There is also a considerable exodus of players and coaches to other countries in Europe both for financial and developmental reasons. Lack of funding and the difficulty of attracting good sponsorship tend to result in the priority being to reward the players rather than the coaches. This combined with poor coaching development has resulted in a lack of high-level coaches and trainers country-wide. In many of the smaller clubs there is very limited expertise, in the big clubs trainers have too many players and too little time and often other priorities rather than developing the young. As a result there is usually not enough individual help and technique is poor in the formative years. A considerable number of players develop with built-in defects which limit their ultimate level of achievement — this is particularly noticeable with girl players.

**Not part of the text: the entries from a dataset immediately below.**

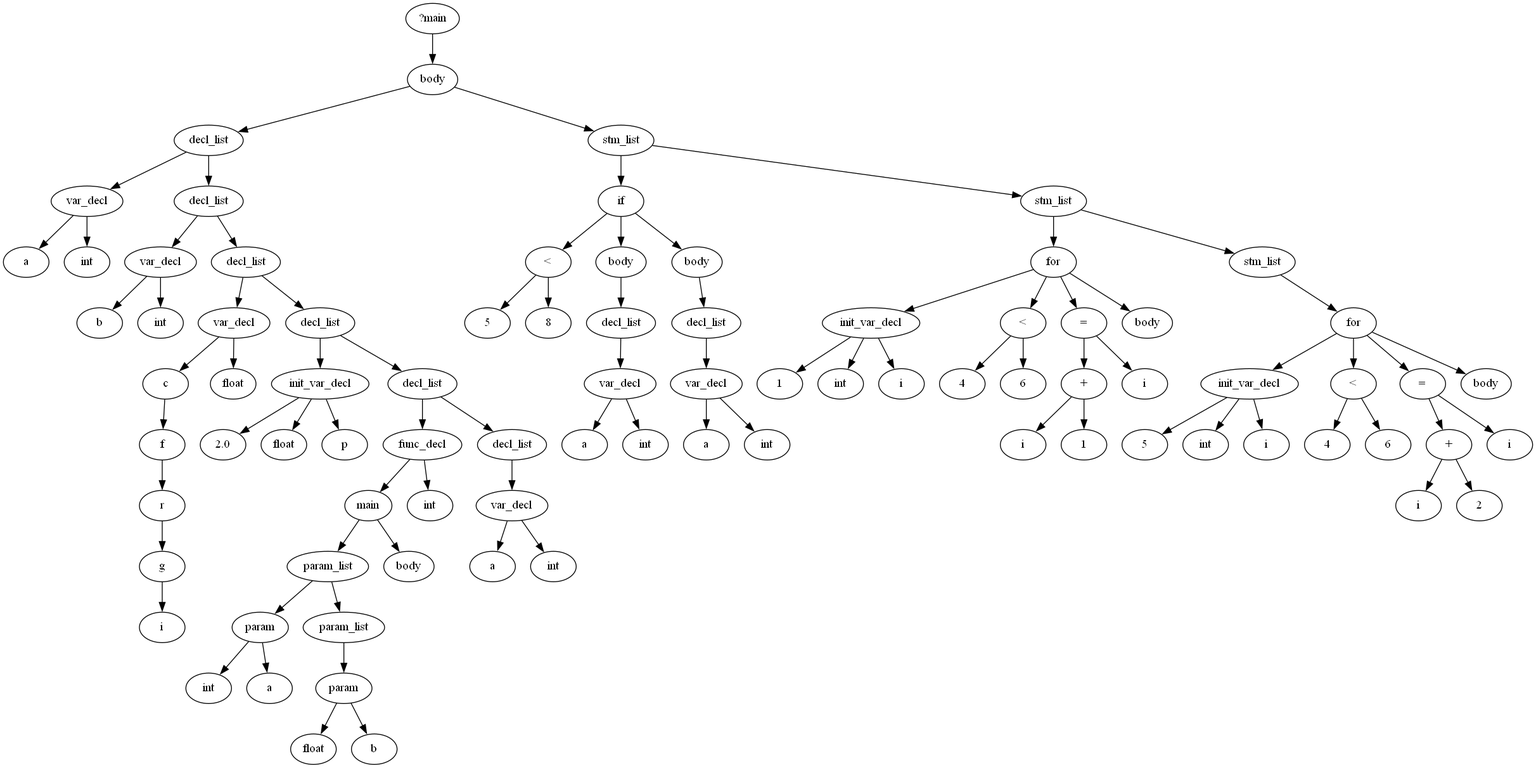
KianBankeLarsen/Compiler keeps this Graphviz diagram as printers/images/Digraph.gv.png. Above is the earlier version. Its source is kept beside it as printers/images/Digraph.gv.
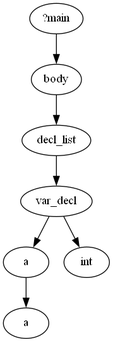
After the commit.

What changed in the source:
```diff
@@ -3,169 +3,13 @@
 	1 [label=body]
 	2 [label=var_decl]
 	3 [label=a]
-	4 [label=int]
+	4 [label=a]
+	3 -> 4
+	5 [label=int]
 	2 -> 3
-	2 -> 4
-	5 [label=decl_list]
-	6 [label=var_decl]
-	7 [label=b]
-	8 [label=int]
-	6 -> 7
-	6 -> 8
-	9 [label=decl_list]
-	10 [label=var_decl]
-	11 [label=c]
-	12 [label=f]
-	13 [label=r]
-	14 [label=g]
-	15 [label=i]
-	14 -> 15
-	13 -> 14
-	12 -> 13
-	11 -> 12
-	16 [label=float]
-	10 -> 11
-	10 -> 16
-	17 [label=decl_list]
-	18 [label=init_var_decl]
-	19 [label=2.0]
-	20 [label=float]
-	21 [label=p]
-	18 -> 20
-	18 -> 21
-	18 -> 19
-	22 [label=decl_list]
-	23 [label=func_decl]
-	24 [label=main]
-	25 [label=param]
-	26 [label=int]
-	27 [label=a]
-	25 -> 26
-	25 -> 27
-	28 [label=param_list]
-	28 -> 25
-	29 [label=param]
-	30 [label=float]
-	31 [label=b]
-	29 -> 30
-	29 -> 31
-	32 [label=param_list]
-	32 -> 29
-	28 -> 32
-	24 -> 28
-	33 [label=body]
-	24 -> 33
-	34 [label=int]
-	23 -> 24
-	23 -> 34
-	35 [label=decl_list]
-	36 [label=var_decl]
-	37 [label=a]
-	38 [label=int]
-	36 -> 37
-	36 -> 38
-	39 [label=decl_list]
-	39 -> 36
-	35 -> 39
-	35 -> 23
-	22 -> 35
-	22 -> 18
-	17 -> 22
-	17 -> 10
-	9 -> 17
-	9 -> 6
-	5 -> 9
-	5 -> 2
-	1 -> 5
-	40 [label=stm_list]
-	41 [label=5]
-	42 [label=8]
-	43 [label="<"]
-	43 -> 41
-	43 -> 42
-	44 [label=body]
-	45 [label=var_decl]
-	46 [label=a]
-	47 [label=int]
-	45 -> 46
-	45 -> 47
-	48 [label=decl_list]
-	48 -> 45
-	44 -> 48
-	49 [label=if]
-	50 [label=body]
-	51 [label=var_decl]
-	52 [label=a]
-	53 [label=int]
-	51 -> 52
-	51 -> 53
-	54 [label=decl_list]
-	54 -> 51
-	50 -> 54
-	49 -> 50
-	49 -> 43
-	49 -> 44
-	40 -> 49
-	55 [label=stm_list]
-	56 [label=init_var_decl]
-	57 [label=1]
-	58 [label=int]
-	59 [label=i]
-	56 -> 58
-	56 -> 59
-	56 -> 57
-	60 [label=4]
-	61 [label=6]
-	62 [label="<"]
-	62 -> 60
-	62 -> 61
-	63 [label=i]
-	64 [label=1]
-	65 [label="+"]
-	65 -> 63
-	65 -> 64
-	66 [label="="]
-	67 [label=i]
-	66 -> 67
-	66 -> 65
-	68 [label=body]
-	69 [label=for]
-	69 -> 56
-	69 -> 62
-	69 -> 66
-	69 -> 68
-	55 -> 69
-	70 [label=stm_list]
-	71 [label=init_var_decl]
-	72 [label=5]
-	73 [label=int]
-	74 [label=i]
-	71 -> 73
-	71 -> 74
-	71 -> 72
-	75 [label=4]
-	76 [label=6]
-	77 [label="<"]
-	77 -> 75
-	77 -> 76
-	78 [label=i]
-	79 [label=2]
-	80 [label="+"]
-	80 -> 78
-	80 -> 79
-	81 [label="="]
-	82 [label=i]
-	81 -> 82
-	81 -> 80
-	83 [label=body]
-	84 [label=for]
-	84 -> 71
-	84 -> 77
-	84 -> 81
-	84 -> 83
-	70 -> 84
-	55 -> 70
-	40 -> 55
-	1 -> 40
+	2 -> 5
+	6 [label=decl_list]
+	6 -> 2
+	1 -> 6
 	0 -> 1
 }
```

Other areas where coaching is deficient are in the knowledge and use of different rubbers and how to cope especially with combination bats or defenders. The single biggest weakness is in the development of individual style. Modern coaching in Sweden appears to be moving towards the stereotyped robot-like game — there is little understanding that each player is unique with differing reactions, talents and strengths and that style should be directed towards what he or she does best. This is not quite so much of a problem in the boys’ game — there are fewer styles here and the great role models are still playing (but for how much longer). In the girls’ game which relies so much more on being different to achieve success, this lack of direction in the coaching structure is serious.
If we draw a comparison between table tennis in Sweden and England, we can see that although Sweden has started on the downward cycle, it is by no means so far down the curve as England and there are still ways back to the top. The great players are still there, still winning titles at the highest level, but for how much longer, two years or three? It can be very important how their expertise is used when they retire. The extended club structure in Sweden, some 900 clubs with from only several players to several hundreds, gives immense depth in standard, which you see in the leagues and tournaments. This club system provides strong support to the players in terms of a social structure, older players, advice and corner-men; there is a wealth of experience and guidance to call on.
But time and tide wait for no man, or country — the world moves on. It is not enough to drift or to live on past achievements. Even a country with Sweden’s reputation and history of success must look to the future and organize and plan. Achievements in the European Junior Championships, especially in the girls, have hardly been encouraging for the future. The lack of coaching structure, the failure of younger players to emerge to assume the mantle of greatness and the stark realities of sponsorship (if you can’t attract sponsors after winning the World and European men’s team events, just when can you?) do not augur well for the future. However, back in the early ‘80’s a group of proud young men got together and laid a base for achievements that rocked the table tennis world. It’s been done before, perhaps it can be done again!